■ **THE TASK**
This task calls for copying each line below that contains "margin".

■ **DATA LISTING**
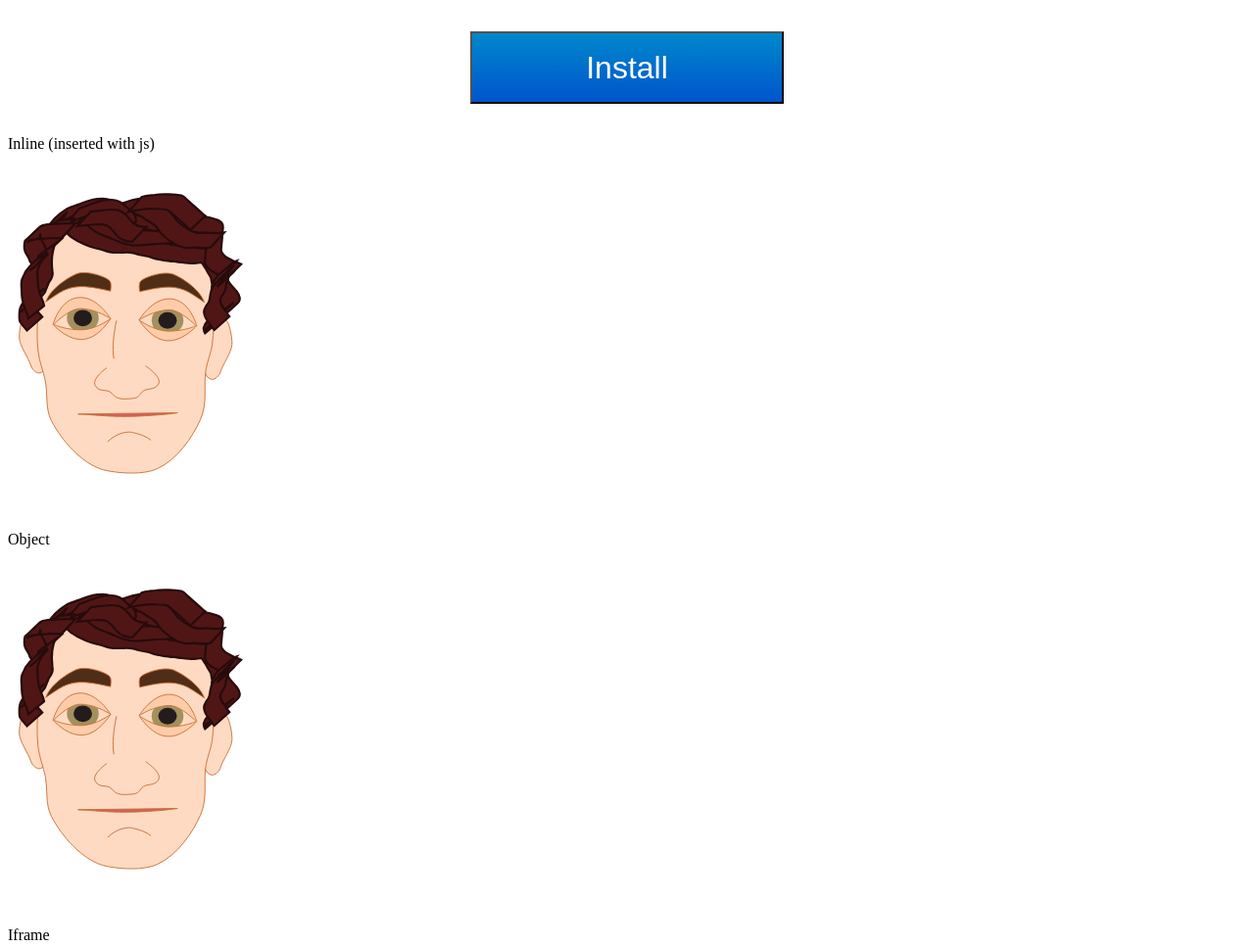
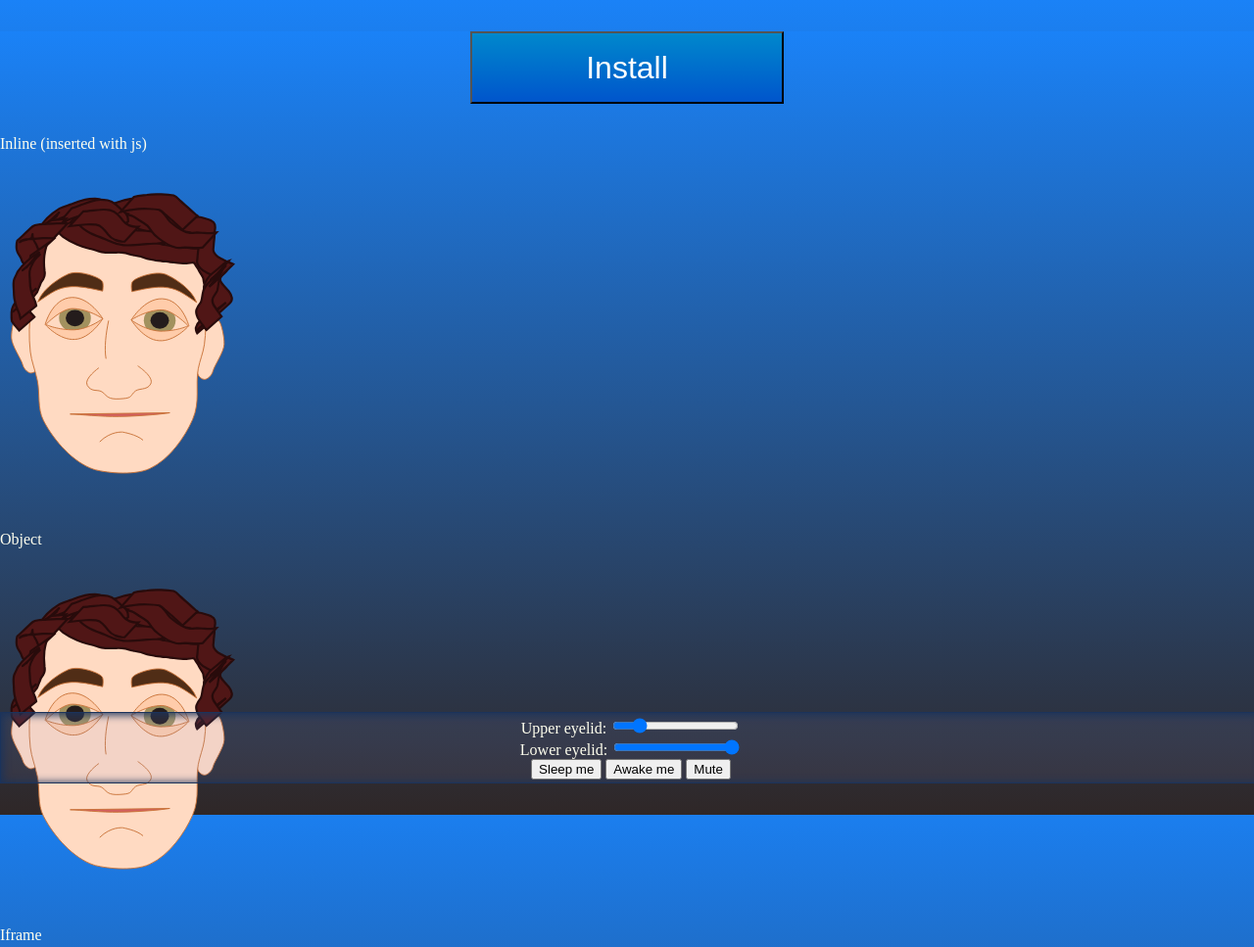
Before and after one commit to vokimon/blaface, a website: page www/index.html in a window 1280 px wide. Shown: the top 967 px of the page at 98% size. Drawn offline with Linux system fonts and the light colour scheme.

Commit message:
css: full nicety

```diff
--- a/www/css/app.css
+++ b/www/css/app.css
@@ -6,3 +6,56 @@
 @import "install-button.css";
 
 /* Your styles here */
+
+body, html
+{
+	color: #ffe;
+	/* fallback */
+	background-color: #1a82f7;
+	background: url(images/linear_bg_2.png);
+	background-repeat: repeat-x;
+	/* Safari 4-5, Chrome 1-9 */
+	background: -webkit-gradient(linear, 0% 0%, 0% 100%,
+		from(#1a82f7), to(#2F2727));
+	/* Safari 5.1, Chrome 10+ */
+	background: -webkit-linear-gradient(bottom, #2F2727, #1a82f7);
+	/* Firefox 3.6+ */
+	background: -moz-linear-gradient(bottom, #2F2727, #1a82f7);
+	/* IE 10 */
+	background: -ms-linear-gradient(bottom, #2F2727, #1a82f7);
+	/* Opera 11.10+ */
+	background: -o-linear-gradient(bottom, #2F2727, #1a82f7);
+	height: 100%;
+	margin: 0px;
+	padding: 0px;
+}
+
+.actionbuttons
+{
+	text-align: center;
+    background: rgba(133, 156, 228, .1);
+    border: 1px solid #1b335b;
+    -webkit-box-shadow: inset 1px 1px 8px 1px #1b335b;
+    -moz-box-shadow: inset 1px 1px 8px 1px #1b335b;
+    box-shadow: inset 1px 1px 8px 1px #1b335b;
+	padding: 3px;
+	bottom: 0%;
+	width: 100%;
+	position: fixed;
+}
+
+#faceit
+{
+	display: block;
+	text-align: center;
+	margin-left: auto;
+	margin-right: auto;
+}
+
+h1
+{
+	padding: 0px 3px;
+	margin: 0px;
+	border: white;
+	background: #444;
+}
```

■ **THE ANSWER**
+	margin: 0px;
+	margin-left: auto;
+	margin-right: auto;
+	margin: 0px;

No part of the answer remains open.